This piece was originally published in the Summer 2016 issue of Our Jackson Home: The Magazine.
Rain falls steadily against the sidewalk, bouncing back up almost as soon as it brushes the ground, and all I have for a shield is my military-green rain jacket as I hurry into Alba. Throwing off my hood, I spota guy in a sharp polka-dotted button-up and a girl with cool eyeliner sitting in the corner of the coffee shop. Together, local artists Hunter Cross and Cameron Briley combine their talents as The Skeleton Krew, an original band with a 60s-inspired, blues-rock vibe. But before they sold out of their band’s black-and-white baseball tees at their Outsiders Exposition concert, they performed with a different sound under a different name: The Killing Flower. I take a seat with Hunter and Cameron to talk about The Skeleton Krew’s origins, the Jackson music scene, and what’s next in store for their growing careers.
How did you guys get started playing music together?
Hunter: Well, I’ve been playing music since I was fourteen. I’ve played music here in Jackson and spent some time in the Nashville area a few years back.
Cameron: I got my start when I was fourteen as well. I’ve only been playing guitar or bass for four and a half years now, probably, but I’ve been playing and reading music since sixth grade. I’ve had a lot of time with music in general.

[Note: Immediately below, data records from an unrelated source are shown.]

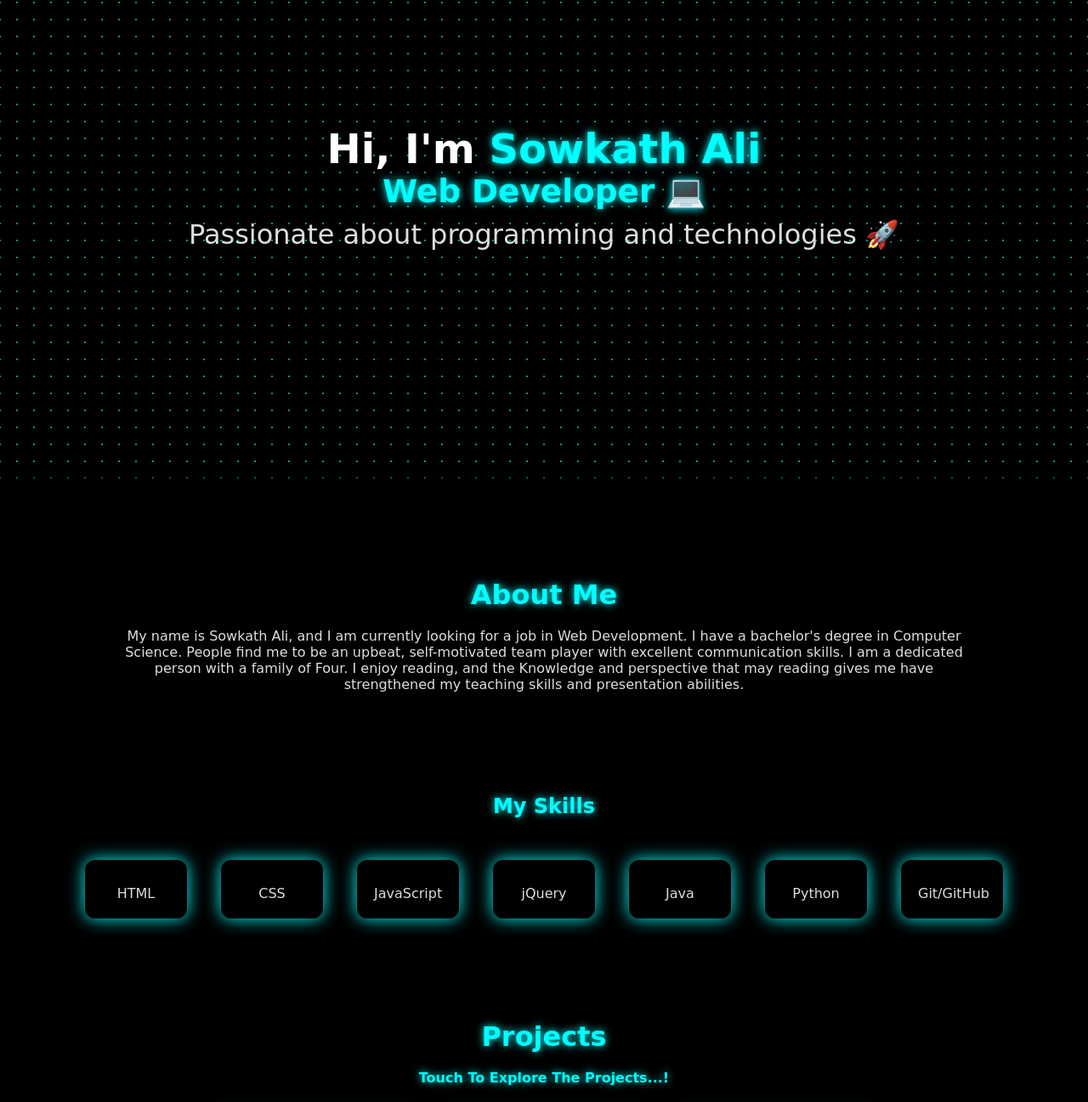
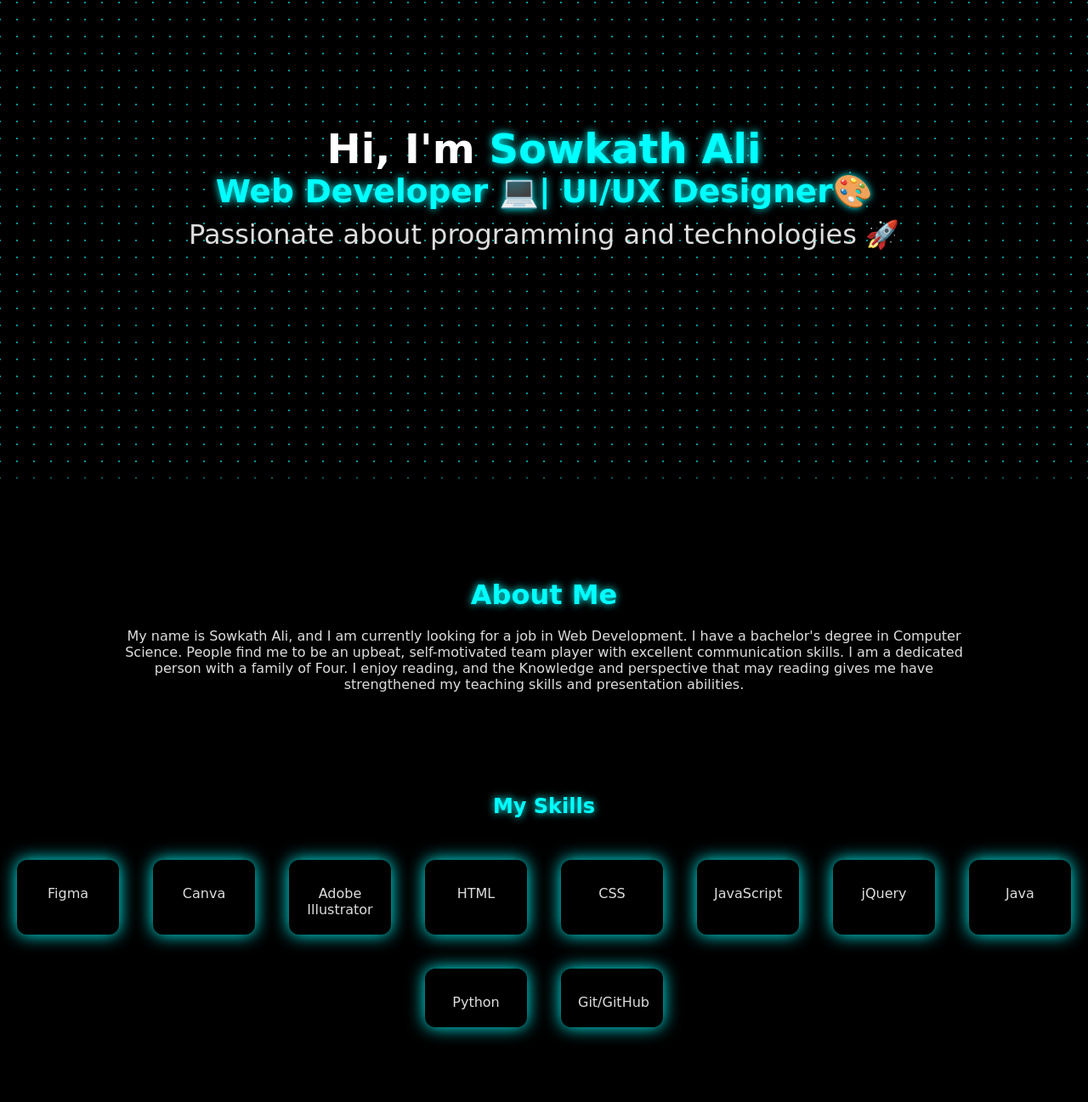
Before and after one commit to sowkathali01/sowkathali, a plain HTML site: page index.html in a window 1280 px wide. Shown: the part 237-1534 px from the top of the page at 85% size. Drawn offline with Linux system fonts and the light colour scheme; a web font is replaced by a local one.

Commit message:
Modify job title and add skills to index.html
Updated job title and added new skills to the skills section.

```diff
--- a/index.html
+++ b/index.html
@@ -31,7 +31,7 @@
   <!-- Home -->
   <section id="home" class="home">
     <h2>Hi, I'm <span class="neon">Sowkath Ali</span></h2>
-    <h3 class="neon">Web Developer 💻</h3>
+    <h3 class="neon">Web Developer 💻| UI/UX Designer🎨 </h3>
     <p>Passionate about programming and technologies 🚀</p>
   </section>
 
@@ -49,6 +49,9 @@
     <h2 class="neon">My Skills</h2>
     <br>
     <div class="skills-container">
+      <div class="skill-card"><p>Figma</p></div>
+      <div class="skill-card"><p>Canva</p></div>
+       <div class="skill-card"><p>Adobe Illustrator</p></div>
       <div class="skill-card"><p>HTML</p></div>
       <div class="skill-card"><p>CSS</p></div>
       <div class="skill-card"><p>JavaScript</p></div>
```
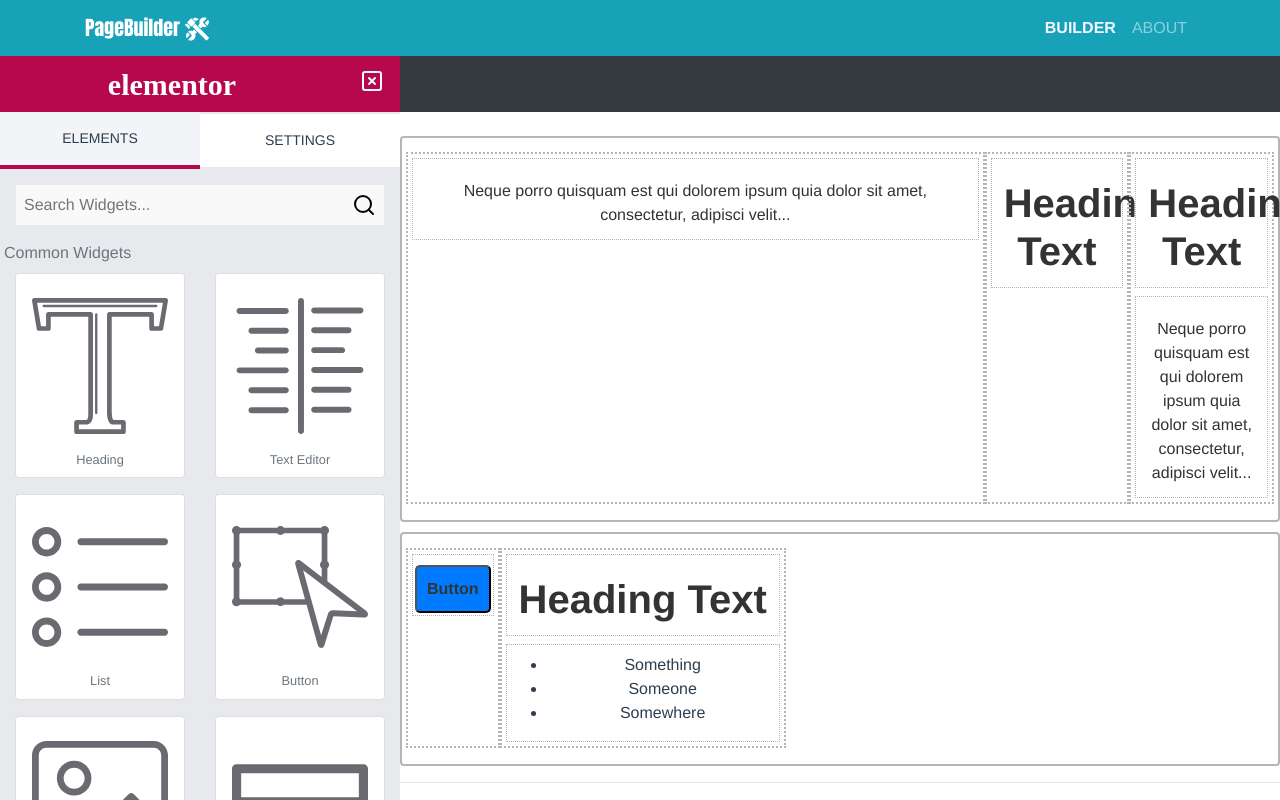
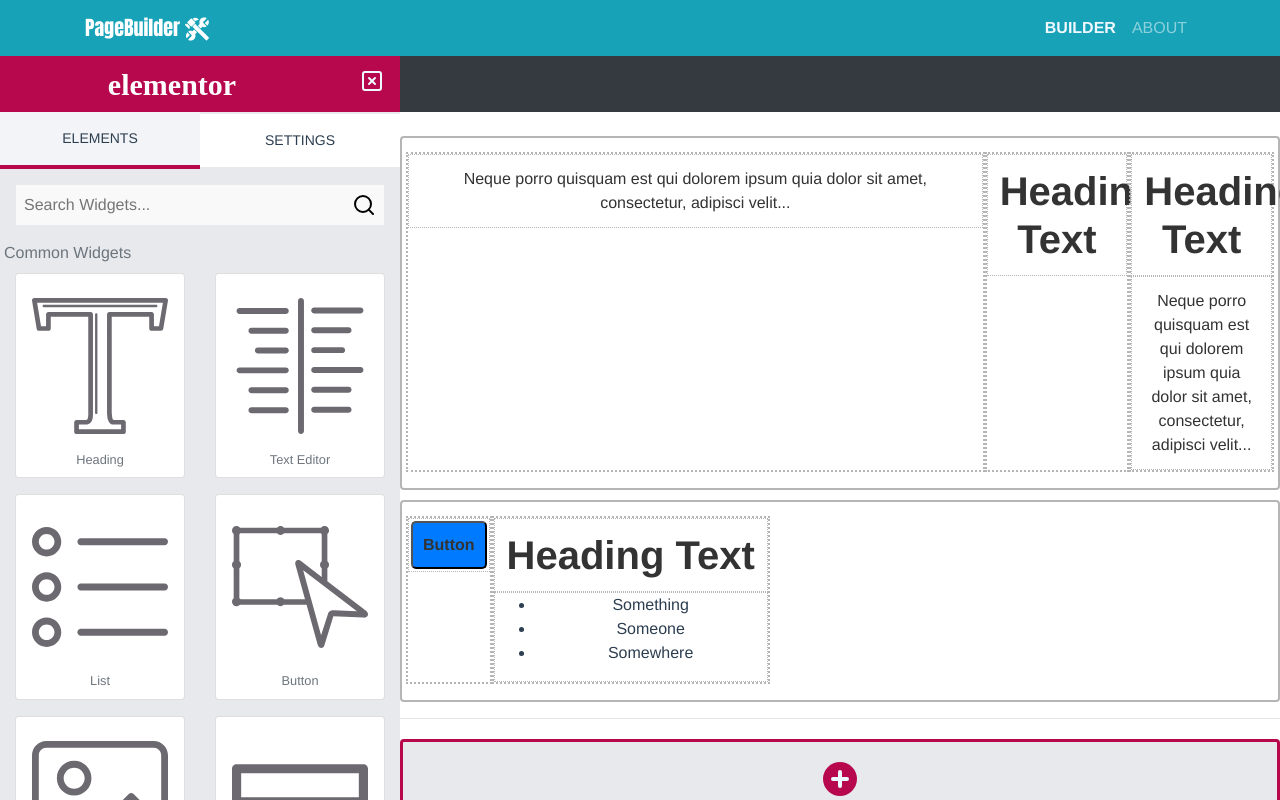
Before and after one commit to blackhoward/webpage-builder-elementor, a Vue app in the folder frontend/: page /#/ in a window 1280 px wide. Shown: the top 800 px of the page. Built offline with nearby package versions, Linux system fonts and the light colour scheme; a web font is replaced by a local one; what vue-sweetalert2 would draw is missing.

Commit message:
fixed spacing issue

```diff
--- a/frontend/src/components/element/ElementItem.vue
+++ b/frontend/src/components/element/ElementItem.vue
@@ -8,7 +8,7 @@
       class="widget-wrapper"
       :class="{ selected: getSettings.widget.id == element.id }"
     >
-      <div class="widget-options d-flex justify-content-end w-100">
+      <div class="widget-options p-0 m-0 justify-content-end w-100">
         <button
           class="text-light p-1 border column-handle d-flex justify-content-center align-items-center"
           v-b-tooltip.hover
@@ -103,7 +103,7 @@
   position: relative;
   .widget-options {
     position: relative;
-    visibility: hidden;
+    display: none;
     button {
       height: 0;
       width: 0;
@@ -127,7 +127,7 @@
   &:hover {
     .widget-options {
       position: absolute;
-      visibility: visible;
+      display: flex;
       button {
         position: relative;
         height: 28px;
--- a/frontend/src/components/element/ElementList.vue
+++ b/frontend/src/components/element/ElementList.vue
@@ -2,7 +2,7 @@
   <div class="element-wrapper h-100" @click="selectElList">
     <draggable v-model="myElements" v-bind="dragOptions" class="h-100">
       <transition-group type="transition" name="flip-list">
-        <div v-for="element in myElements" :key="element.id" class="w-100 p-1">
+        <div v-for="element in myElements" :key="element.id" class="w-100">
           <ElementItem
             :element="element"
             :columnId="columnId"
```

Hunter: And we met three and a half years ago, and (turns to Cameron) you had a bass in your hand, and we started talking music.
Cameron: Actually it was two and a half years ago, and I couldn’t play [the bass], so I just pretended to play it (laughs).
Hunter: I was in a band already, but I wanted to start trying something new, so I approached her about forming a band. I had to talk her into it.
Cameron: It took him over a year to talk me into it. . . . He tricked me.
Hunter: Did I trick you? Well, it worked!
(Laughing) That’s a good way to get started.
Hunter: I never really had consistent members. Back then it was all hard-core stuff, and that was not us. It was kind of hard to get gigs, hard to find an audience, but now I think things are changing. We just changed our name; we were called The Killing Flower.
How did you decide that your name needed to change?
Hunter: When we started the band, it was more folky, acoustic guitar-driven music. And it just kind of evolved into what it is now, which is more rock and roll. I guess our heavier influences come through a bit.
Yeah, I can see that. You kinda have a blues-rock Led Zeppelin thing now.
Hunter: Yeah, we’re big fans.
Who else would you say is an inspiration for you?
Hunter: We just got out of the car listening to Beck. . . . I could list influences all day. Bob Dylan is a big influence.
Cameron: The Doors, Captain Beefheart.
Hunter: T-Rex. . . . There’s so many. . . . And the seminal bands of the 60s and 70s, like The Velvet Underground.
Fashion-wise, you guys also have a really cool thing going.
Hunter: If I didn’t have a musical bone in my body, I probably would’ve went into fashion. I like the weird, more avant-garde side of it.
Cameron: As far as fashion for me goes, I like the 1920s, Art Deco, Edwardian, Victorian . . . anything like that, and then I just modernize it and add a dash of the late 60s. It’s just mood-dependent.
Something else I was wondering about, especially in connection with your song “Evil,” is your songwriting. I was wondering how you go about with your songwriting process?
Hunter: In a lot of ways, everything musically has already been done. But to me it’s almost like something I can say that I did. I like poetry, so I try to fit that into a song . . . whether it’s stream of consciousness, fragments of dreams, or something like that. Anything to paint a picture. I don’t want a song to just be a song; I want you to visualize it as you listen to it.
What do you guys think about Jackson’s music scene right now? What are some things you think are good about it already, and what are some things you’d like to see change?
Hunter: I can definitely see an interest in new music. Five years ago I would’ve hesitated to say that. There’s an interest in going to local shows now, and I’d like to think we’ve had a hand in that. People thought that they had to go to Memphis or Nashville to hear a band. I’ve given people the benefit of the doubt in the sense that we’ve had to educate them, to let them know it’s okay to come to a local show and support bands. We’re not all like some . . . you know . . .
Cameron: We’re not all punk kids handing out acid. That’s not what any of our friends are about!
Did you guys think that parents would be wary, with the younger music scene, of that kind of atmosphere?
Hunter: I think so. But it’s okay. . . . Mom and Dad, you can bring your kids to this. We try to look for alternatives [to playing in bars]. That had a big hand in starting The Outsiders.
What’s next in store for you guys?
Hunter: We’re looking at when and where we’re going to have the next Outsiders show. That’s going to be a continuing [series]. Long-term, I guess we’re saving up to record some more. We found some people in Franklin who really get where we’re coming from musically. . . . We still believe in recording studios. When you get serious, I think that’s necessary.